**WHAT IS EXPECTED**
Identify each line in the records below that contains the word "stylesheet", and copy it.

• • • • • • •

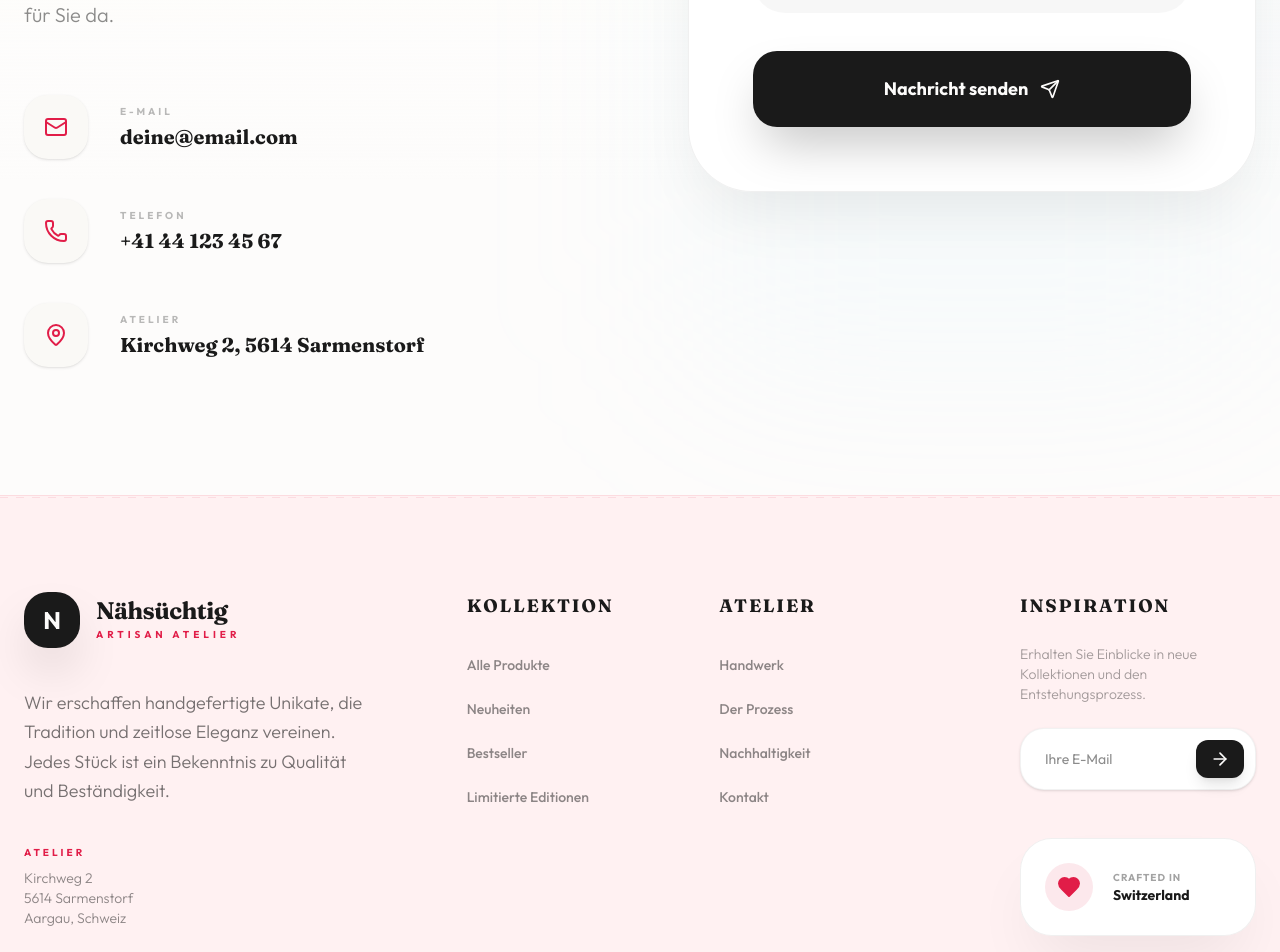
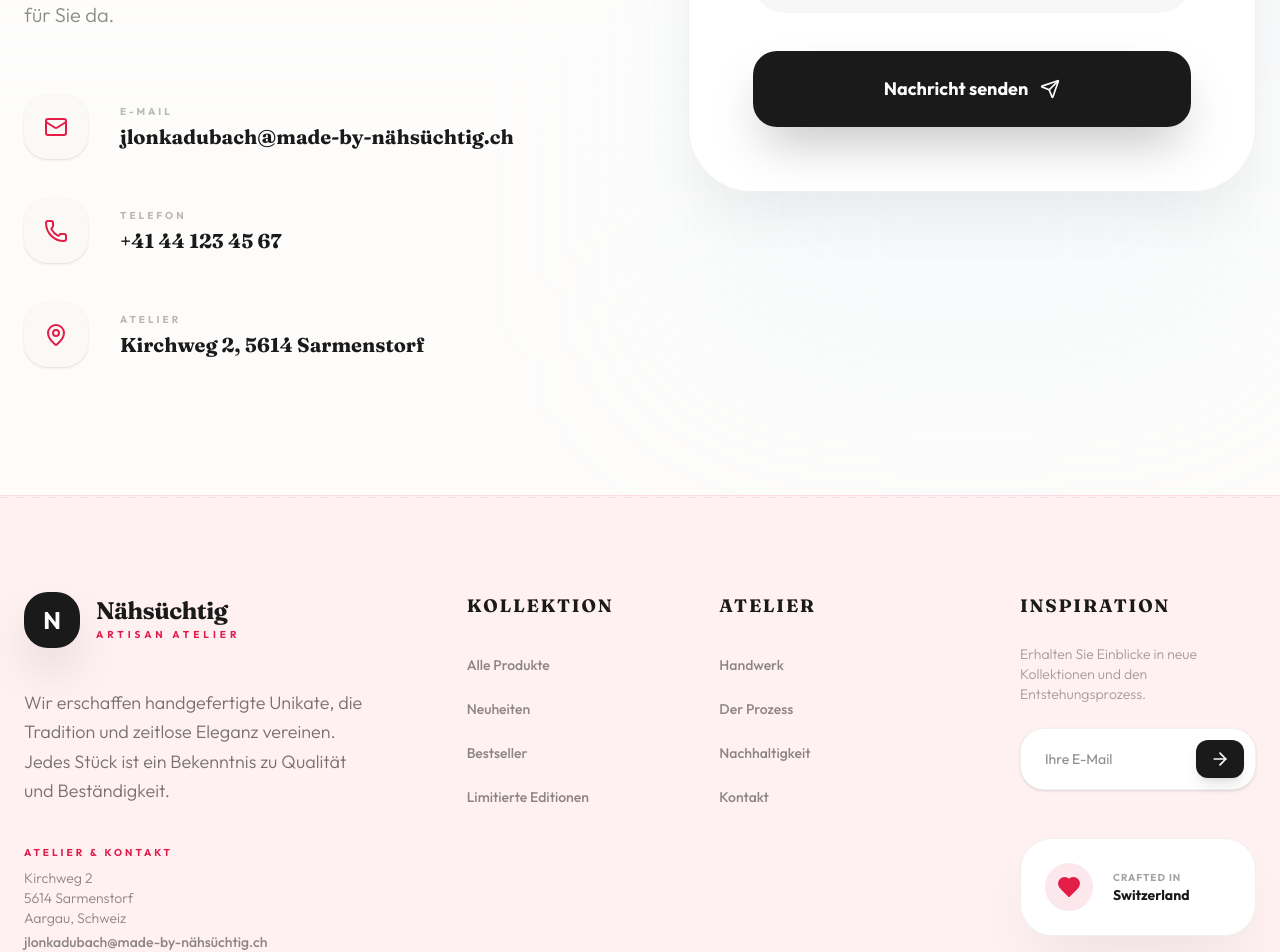
Before and after one commit to GYGMOR/n-hs-chtig, a Next.js app: page /contact in a window 1280 px wide. Shown: the part 620-1572 px from the top of the page. Built offline with nearby package versions, Linux system fonts and the light colour scheme.

Commit message:
feat: update email addresses globally to jlonkadubach@made-by-nähsüchtig.ch

```diff
--- a/prisma/seed.ts
+++ b/prisma/seed.ts
@@ -77,7 +77,7 @@ async function main() {
   }
 
   // Admin user
-  const adminEmail = 'jlonka.dubach@made-by-nähsüchtig.ch'
+  const adminEmail = 'jlonkadubach@xn--made-by-nhschtig-3nb84b.ch'
   const existing = await prisma.adminUser.findUnique({ where: { email: adminEmail } })
   if (!existing) {
     const hash = await bcrypt.hash('Init1234!!', 12)
--- a/src/app/contact/page.tsx
+++ b/src/app/contact/page.tsx
@@ -58,9 +58,9 @@ export default function ContactPage() {
 
               <div className="space-y-10">
                 {[
-                  { icon: Mail, label: "E-Mail", val: process.env.NEXT_PUBLIC_CONTACT_EMAIL ?? "hello@naehsuechtig.ch" },
-                  { icon: Phone, label: "Telefon", val: "+41 44 123 45 67" },
-                  { icon: MapPin, label: "Atelier", val: "Kirchweg 2, 5614 Sarmenstorf" },
+                  { icon: Mail, label: "E-Mail", val: process.env.NEXT_PUBLIC_CONTACT_EMAIL ?? "jlonkadubach@made-by-nähsüchtig.ch", href: `mailto:${process.env.NEXT_PUBLIC_CONTACT_EMAIL ?? "jlonkadubach@made-by-nähsüchtig.ch"}` },
+                  { icon: Phone, label: "Telefon", val: "+41 44 123 45 67", href: "tel:+41441234567" },
+                  { icon: MapPin, label: "Atelier", val: "Kirchweg 2, 5614 Sarmenstorf", href: null },
                 ].map((item, i) => (
                   <div key={i} className="flex items-center gap-8 group">
                     <div className="w-16 h-16 rounded-2xl bg-surface-light text-accent-rose flex items-center justify-center group-hover:bg-accent-rose group-hover:text-white transition-all duration-500 shadow-sm">
@@ -68,7 +68,13 @@ export default function ContactPage() {
                     </div>
                     <div>
                       <p className="text-[10px] uppercase tracking-[0.3em] text-foreground/30 font-bold mb-1">{item.label}</p>
-                      <p className="text-xl font-serif font-bold text-foreground">{item.val}</p>
+                      {item.href ? (
+                        <a href={item.href} className="text-xl font-serif font-bold text-foreground hover:text-accent-rose transition-colors">
+                          {item.val}
+                        </a>
+                      ) : (
+                        <p className="text-xl font-serif font-bold text-foreground">{item.val}</p>
+                      )}
                     </div>
                   </div>
                 ))}
--- a/src/app/impressum/page.tsx
+++ b/src/app/impressum/page.tsx
@@ -22,8 +22,10 @@ export default function ImpressumPage() {
             <h2 className="text-xl font-bold mb-4 text-foreground">Kontakt</h2>
             <div className="space-y-4">
               <div className="flex items-center gap-3 text-foreground/60">
-                <Mail className="w-5 h-5 text-accent-rose" />
-                <span>hello@naehsuechtig.ch</span>
+                <Mail className="w-5 h-5 text-accent-rose shrink-0" />
+                <a href="mailto:jlonkadubach@made-by-nähsüchtig.ch" className="hover:text-accent-rose transition-colors">
+                  jlonkadubach@made-by-nähsüchtig.ch
+                </a>
               </div>
               <div className="flex items-center gap-3 text-foreground/60">
                 <Phone className="w-5 h-5 text-accent-rose" />
--- a/src/components/Footer.tsx
+++ b/src/components/Footer.tsx
@@ -44,11 +44,17 @@ export default function Footer() {
               Wir erschaffen handgefertigte Unikate, die Tradition und zeitlose Eleganz vereinen. Jedes Stück ist ein Bekenntnis zu Qualität und Beständigkeit.
             </p>
             <div className="space-y-2">
-              <p className="text-[10px] uppercase tracking-[0.3em] text-accent-rose font-bold">Atelier</p>
+              <p className="text-[10px] uppercase tracking-[0.3em] text-accent-rose font-bold">Atelier & Kontakt</p>
               <p className="text-sm text-foreground/50 font-light">
                 Kirchweg 2 <br />
                 5614 Sarmenstorf <br />
-                Aargau, Schweiz
+                Aargau, Schweiz <br />
+                <a
+                  href={`mailto:${process.env.NEXT_PUBLIC_CONTACT_EMAIL ?? "jlonkadubach@made-by-nähsüchtig.ch"}`}
+                  className="hover:text-accent-rose transition-colors font-medium mt-1 inline-block"
+                >
+                  {process.env.NEXT_PUBLIC_CONTACT_EMAIL ?? "jlonkadubach@made-by-nähsüchtig.ch"}
+                </a>
               </p>
             </div>
             <div className="flex items-center gap-5">
--- a/src/lib/email.ts
+++ b/src/lib/email.ts
@@ -14,7 +14,7 @@ function createTransport() {
 }
 
 function getFrom() {
-  return `"Nähsüchtig" <${process.env.SMTP_USER ?? "noreply@naehsuechtig.ch"}>`;
+  return `"Nähsüchtig" <${process.env.SMTP_USER ?? "jlonkadubach@xn--made-by-nhschtig-3nb84b.ch"}>`;
 }
 
 export interface OrderEmailData {
```
Also changed, not shown: 1 other file (tests, documents, lock files or other folders).
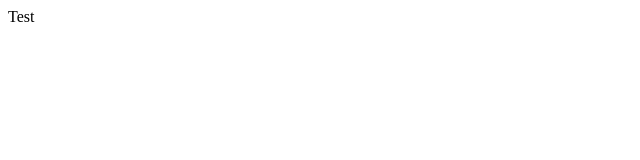
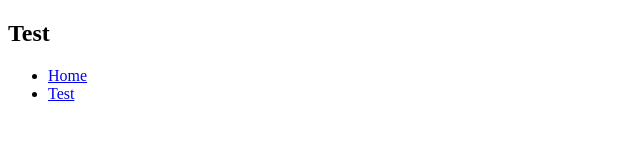
Before and after one commit to WorkFortBD/FullStack-Web-Development, a plain HTML site: page test.html in a window 1280 px wide. Shown: the whole page, without its empty margins (0-640 px from the left). Drawn offline with Linux system fonts and the light colour scheme.

Commit message:
Added page links

```diff
--- a/test.html
+++ b/test.html
@@ -9,7 +9,17 @@
 </head>
 
 <body>
-    Test
+    <h2>Test</h2>
+    <nav>
+        <ul>
+            <li>
+                <a href="index.html">Home</a>
+            </li>
+            <li>
+                <a href="test.html">Test</a>
+            </li>
+        </ul>
+    </nav>
 </body>
 
 </html>
```
Also changed, not shown: index.html (+10 -0 lines).
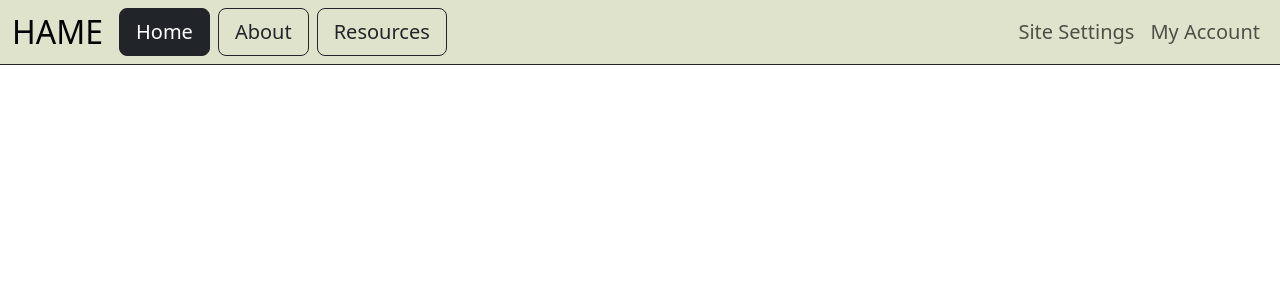
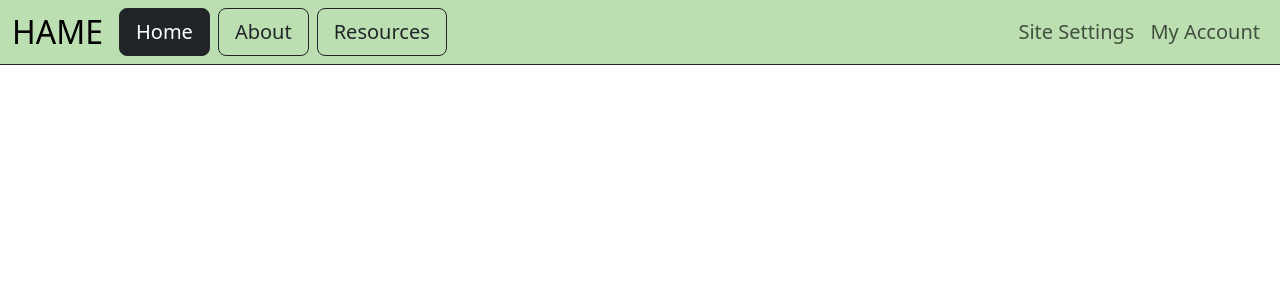
Before and after one commit to matthewsp124/hame, a Django app: page / in a window 1280 px wide. Shown: the top 300 px of the page. Run offline with Django 5.2, Linux system fonts and the light colour scheme; some libraries are stand-ins or nearby versions.

Commit message:
changed navbar colour, updated Bootstrap JS link

```diff
--- a/hame_project/hame/templates/hame/base.html
+++ b/hame_project/hame/templates/hame/base.html
@@ -11,12 +11,12 @@
         <link href="https://cdn.jsdelivr.net/npm/bootstrap@5.3.8/dist/css/bootstrap.min.css" rel="stylesheet" integrity="sha384-sRIl4kxILFvY47J16cr9ZwB07vP4J8+LH7qKQnuqkuIAvNWLzeN8tE5YBujZqJLB" crossorigin="anonymous">
         <!-- <script src="https://cdn.jsdelivr.net/npm/bootstrap@5.3.8/dist/js/bootstrap.bundle.min.js" integrity="sha384-FKyoEForCGlyvwx9Hj09JcYn3nv7wiPVlz7YYwJrWVcXK/BmnVDxM+D2scQbITxI" crossorigin="anonymous"></script> -->
         <!-- custom CSS -->
-         <link rel="stylesheet" href="{% static "styles.css" %}" />
+         <link rel="stylesheet" href="{% static 'styles.css' %}" />
     </head>
 
     <body>
         <!-- header -->
-        <nav class="navbar fixed-top navbar-expand-lg light-green-background border-bottom border-dark">
+        <nav class="navbar fixed-top navbar-expand-lg mint-green-background border-bottom border-dark">
             <div class="container-fluid">
                 <div class="navbar-header">
                     <a class="navbar-brand fs-2" href="{% url 'hame:index' %}">HAME</a>
@@ -48,8 +48,6 @@
             {% endblock %}
         </div>
         <!-- Bootstrap's JavaScript -->
-        <script src="https://code.jquery.com/jquery-3.2.1.slim.min.js" integrity="sha384-KJ3o2DKtIkvYIK3UENzmM7KCkRr/rE9/Qpg6aAZGJwFDMVNA/GpGFF93hXpG5KkN" crossorigin="anonymous"></script>
-        <script src="https://cdn.jsdelivr.net/npm/popper.js@1.12.9/dist/umd/popper.min.js" integrity="sha384-ApNbgh9B+Y1QKtv3Rn7W3mgPxhU9K/ScQsAP7hUibX39j7fakFPskvXusvfa0b4Q" crossorigin="anonymous"></script>
-        <script src="https://cdn.jsdelivr.net/npm/bootstrap@4.0.0/dist/js/bootstrap.min.js" integrity="sha384-JZR6Spejh4U02d8jOt6vLEHfe/JQGiRRSQQxSfFWpi1MquVdAyjUar5+76PVCmYl" crossorigin="anonymous"></script>
+        <script src="https://cdn.jsdelivr.net/npm/bootstrap@5.3.8/dist/js/bootstrap.bundle.min.js" integrity="sha384-FKyoEForCGlyvwx9Hj09JcYn3nv7wiPVlz7YYwJrWVcXK/BmnVDxM+D2scQbITxI" crossorigin="anonymous"></script>
     </body>
 </html>
--- a/hame_project/static/styles.css
+++ b/hame_project/static/styles.css
@@ -1,4 +1,8 @@
 /* colour palette */
-.light-green-background {
+.mint-green-background {
+    background-color: #bcdfb2;
+}
+
+/* .light-green-background {
     background-color: #dfe3cb;
-}
+} */
```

• • • • • • •

**EXERCISE SOLUTION**
         <link href="https://cdn.jsdelivr.net/npm/bootstrap@5.3.8/dist/css/bootstrap.min.css" rel="stylesheet" integrity="sha384-sRIl4kxILFvY47J16cr9ZwB07vP4J8+LH7qKQnuqkuIAvNWLzeN8tE5YBujZqJLB" crossorigin="anonymous">
-         <link rel="stylesheet" href="{% static "styles.css" %}" />
+         <link rel="stylesheet" href="{% static 'styles.css' %}" />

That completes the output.